      (THQ; PS3, Xbox 360; rated mature) Given the success of sword-slashing adventure games based on Greek and Persian mythology, it’s fitting that Robert E. Howard’s Conan has gotten similar treatment. Here, you play as the barbarian from Cimmeria, trying to recover your armour from a demon wizard who has taken it from you. The production values in this game are fantastic, with voice-over narration setting the plot, and terrific voice acting from Ron Perlman as Conan and Claudia Black as the warrior princess A’Kanna. While there is some repetition in the environments and the combat could use refinement, Conan is a great introduction to this rambunctious character. More, please.

      (Midway; PC, PS3, Xbox 360; rated mature) Don’t worry about ammo shortages in this game, instigated by film director John Woo. Like the violent ballet that was Hard Boiled, which starred Chow Yun-Fat, Stranglehold is all about blood, bullets, and the poetry of motion. Chow reprises his role as Hong Kong cop “Tequila” Yuen, but he probably shouldn’t have, since his English isn’t any better than it was when he first starred in Hollywood films, meaning you’ll have to listen closely to understand his dialogue. You play as Tequila and move from the alleys and port of Hong Kong to the mean streets of Chicago in an effort to curb gang activity. With the ability to interact with the environment, you really get to embody Tequila, from body surfing on carts to sliding down banisters, just like in the film. It’s a sure-fire adrenaline rush.

      Call of Duty 4: Modern Warfare

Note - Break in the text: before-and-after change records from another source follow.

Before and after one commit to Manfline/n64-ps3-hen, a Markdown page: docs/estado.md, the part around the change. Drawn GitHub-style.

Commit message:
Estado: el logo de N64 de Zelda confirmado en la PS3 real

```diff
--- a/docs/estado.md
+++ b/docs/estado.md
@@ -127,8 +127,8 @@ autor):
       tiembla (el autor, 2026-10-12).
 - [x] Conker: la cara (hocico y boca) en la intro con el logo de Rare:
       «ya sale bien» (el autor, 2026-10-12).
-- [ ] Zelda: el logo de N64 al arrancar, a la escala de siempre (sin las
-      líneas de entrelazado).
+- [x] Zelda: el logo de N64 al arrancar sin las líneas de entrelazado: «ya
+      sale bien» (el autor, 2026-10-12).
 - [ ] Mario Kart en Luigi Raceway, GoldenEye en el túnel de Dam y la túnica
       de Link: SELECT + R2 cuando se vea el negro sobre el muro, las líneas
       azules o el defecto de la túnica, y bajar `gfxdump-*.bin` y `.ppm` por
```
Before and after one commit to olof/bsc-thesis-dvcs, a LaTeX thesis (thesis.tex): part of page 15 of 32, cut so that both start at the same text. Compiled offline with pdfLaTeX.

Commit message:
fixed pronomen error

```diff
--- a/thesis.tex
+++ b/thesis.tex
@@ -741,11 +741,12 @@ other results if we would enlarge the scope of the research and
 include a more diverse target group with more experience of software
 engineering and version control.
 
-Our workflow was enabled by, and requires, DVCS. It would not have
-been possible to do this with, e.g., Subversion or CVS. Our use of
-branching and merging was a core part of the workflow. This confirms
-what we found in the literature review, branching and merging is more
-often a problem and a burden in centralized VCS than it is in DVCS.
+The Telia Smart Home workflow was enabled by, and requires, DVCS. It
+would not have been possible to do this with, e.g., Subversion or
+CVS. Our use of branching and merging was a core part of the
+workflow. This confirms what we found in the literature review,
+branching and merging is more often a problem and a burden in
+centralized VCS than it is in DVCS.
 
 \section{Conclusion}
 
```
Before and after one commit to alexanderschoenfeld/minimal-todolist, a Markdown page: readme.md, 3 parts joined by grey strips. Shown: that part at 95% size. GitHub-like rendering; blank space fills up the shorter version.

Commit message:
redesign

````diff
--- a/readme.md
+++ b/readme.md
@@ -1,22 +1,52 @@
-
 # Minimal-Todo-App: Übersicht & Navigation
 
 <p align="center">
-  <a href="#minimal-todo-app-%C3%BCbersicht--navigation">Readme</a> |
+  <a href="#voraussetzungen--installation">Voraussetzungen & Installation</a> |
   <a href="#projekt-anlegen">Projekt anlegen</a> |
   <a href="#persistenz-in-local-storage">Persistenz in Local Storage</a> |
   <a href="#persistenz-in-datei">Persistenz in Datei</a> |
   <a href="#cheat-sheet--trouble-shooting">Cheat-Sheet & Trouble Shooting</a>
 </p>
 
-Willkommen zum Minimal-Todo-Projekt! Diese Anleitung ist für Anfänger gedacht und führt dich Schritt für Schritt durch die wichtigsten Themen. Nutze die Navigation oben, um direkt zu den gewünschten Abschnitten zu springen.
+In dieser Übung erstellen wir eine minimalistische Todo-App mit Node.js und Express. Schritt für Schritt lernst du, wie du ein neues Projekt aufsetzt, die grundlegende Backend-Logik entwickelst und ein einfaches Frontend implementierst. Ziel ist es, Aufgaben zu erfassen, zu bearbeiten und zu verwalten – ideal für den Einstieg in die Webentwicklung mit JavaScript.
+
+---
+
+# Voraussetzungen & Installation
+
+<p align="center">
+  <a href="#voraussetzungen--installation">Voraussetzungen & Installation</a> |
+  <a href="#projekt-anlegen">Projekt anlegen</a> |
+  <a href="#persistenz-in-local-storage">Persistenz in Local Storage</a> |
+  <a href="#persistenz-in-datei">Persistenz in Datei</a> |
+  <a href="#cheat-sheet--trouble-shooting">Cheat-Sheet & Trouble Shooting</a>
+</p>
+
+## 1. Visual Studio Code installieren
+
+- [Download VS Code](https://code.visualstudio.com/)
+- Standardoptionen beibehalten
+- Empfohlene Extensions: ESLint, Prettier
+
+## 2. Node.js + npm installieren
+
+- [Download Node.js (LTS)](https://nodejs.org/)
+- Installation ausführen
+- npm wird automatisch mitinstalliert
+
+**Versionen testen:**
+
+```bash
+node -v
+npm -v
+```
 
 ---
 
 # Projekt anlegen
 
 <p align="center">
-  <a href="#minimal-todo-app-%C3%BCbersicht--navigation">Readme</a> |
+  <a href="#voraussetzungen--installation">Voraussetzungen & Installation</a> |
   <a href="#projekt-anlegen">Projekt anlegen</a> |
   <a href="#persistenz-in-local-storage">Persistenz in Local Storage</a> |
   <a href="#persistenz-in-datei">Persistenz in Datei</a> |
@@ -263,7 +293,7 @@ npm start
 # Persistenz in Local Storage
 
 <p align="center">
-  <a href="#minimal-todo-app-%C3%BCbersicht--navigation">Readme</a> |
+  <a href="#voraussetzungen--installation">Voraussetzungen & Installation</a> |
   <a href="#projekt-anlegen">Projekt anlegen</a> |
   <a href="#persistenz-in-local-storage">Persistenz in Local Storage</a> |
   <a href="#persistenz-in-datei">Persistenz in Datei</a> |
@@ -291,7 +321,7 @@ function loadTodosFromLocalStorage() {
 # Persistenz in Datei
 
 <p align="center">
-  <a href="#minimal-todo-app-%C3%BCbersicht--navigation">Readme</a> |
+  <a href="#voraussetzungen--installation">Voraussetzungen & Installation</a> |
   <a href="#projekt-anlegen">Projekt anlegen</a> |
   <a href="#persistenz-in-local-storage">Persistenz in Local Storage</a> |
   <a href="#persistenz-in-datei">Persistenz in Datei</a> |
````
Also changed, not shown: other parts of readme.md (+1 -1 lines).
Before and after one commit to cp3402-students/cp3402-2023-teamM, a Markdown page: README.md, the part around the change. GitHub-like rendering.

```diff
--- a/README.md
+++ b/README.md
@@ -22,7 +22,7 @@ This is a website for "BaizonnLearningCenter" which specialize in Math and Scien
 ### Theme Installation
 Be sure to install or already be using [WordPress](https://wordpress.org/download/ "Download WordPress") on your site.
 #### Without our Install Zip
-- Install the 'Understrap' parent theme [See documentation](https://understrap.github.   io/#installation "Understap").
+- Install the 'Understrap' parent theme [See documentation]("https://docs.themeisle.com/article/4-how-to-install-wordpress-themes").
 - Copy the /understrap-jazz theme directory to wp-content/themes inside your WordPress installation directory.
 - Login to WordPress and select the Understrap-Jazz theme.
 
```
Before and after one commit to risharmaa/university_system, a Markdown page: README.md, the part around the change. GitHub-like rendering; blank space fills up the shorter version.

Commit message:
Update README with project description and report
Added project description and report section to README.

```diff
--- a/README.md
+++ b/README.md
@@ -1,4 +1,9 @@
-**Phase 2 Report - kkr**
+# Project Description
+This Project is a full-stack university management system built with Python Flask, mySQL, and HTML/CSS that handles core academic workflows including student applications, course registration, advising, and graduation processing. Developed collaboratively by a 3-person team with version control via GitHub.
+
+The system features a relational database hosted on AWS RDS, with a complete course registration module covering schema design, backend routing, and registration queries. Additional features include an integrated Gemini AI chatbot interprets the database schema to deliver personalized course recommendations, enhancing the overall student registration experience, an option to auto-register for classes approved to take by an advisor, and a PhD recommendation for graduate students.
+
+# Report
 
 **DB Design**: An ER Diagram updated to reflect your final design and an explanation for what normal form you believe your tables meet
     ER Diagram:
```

      (Activision; DS, PC, PS3, Xbox 360; rated mature) This is the fourth edition of Call of Duty, a first-person shooter that puts gamers in the role of a soldier. However, number four advances beyond the Second World War, the era in which the previous games were set, and is planted in the present. Though you spend most of your time alternating between being a British SAS soldier and an American marine, you embody a number of characters, which gives you a first-person perspective on events. The complicated plot involves a cabal of Russian separatists and Middle Eastern terrorists. The action is intense, with challenging AI and varied environments, along with smooth and responsive controls. On-line multiplayer action (except on the DS) can support up to 18 players on 16 maps, and six game modes such as deathmatch. Modern Warfare is a great update to a thrilling franchise.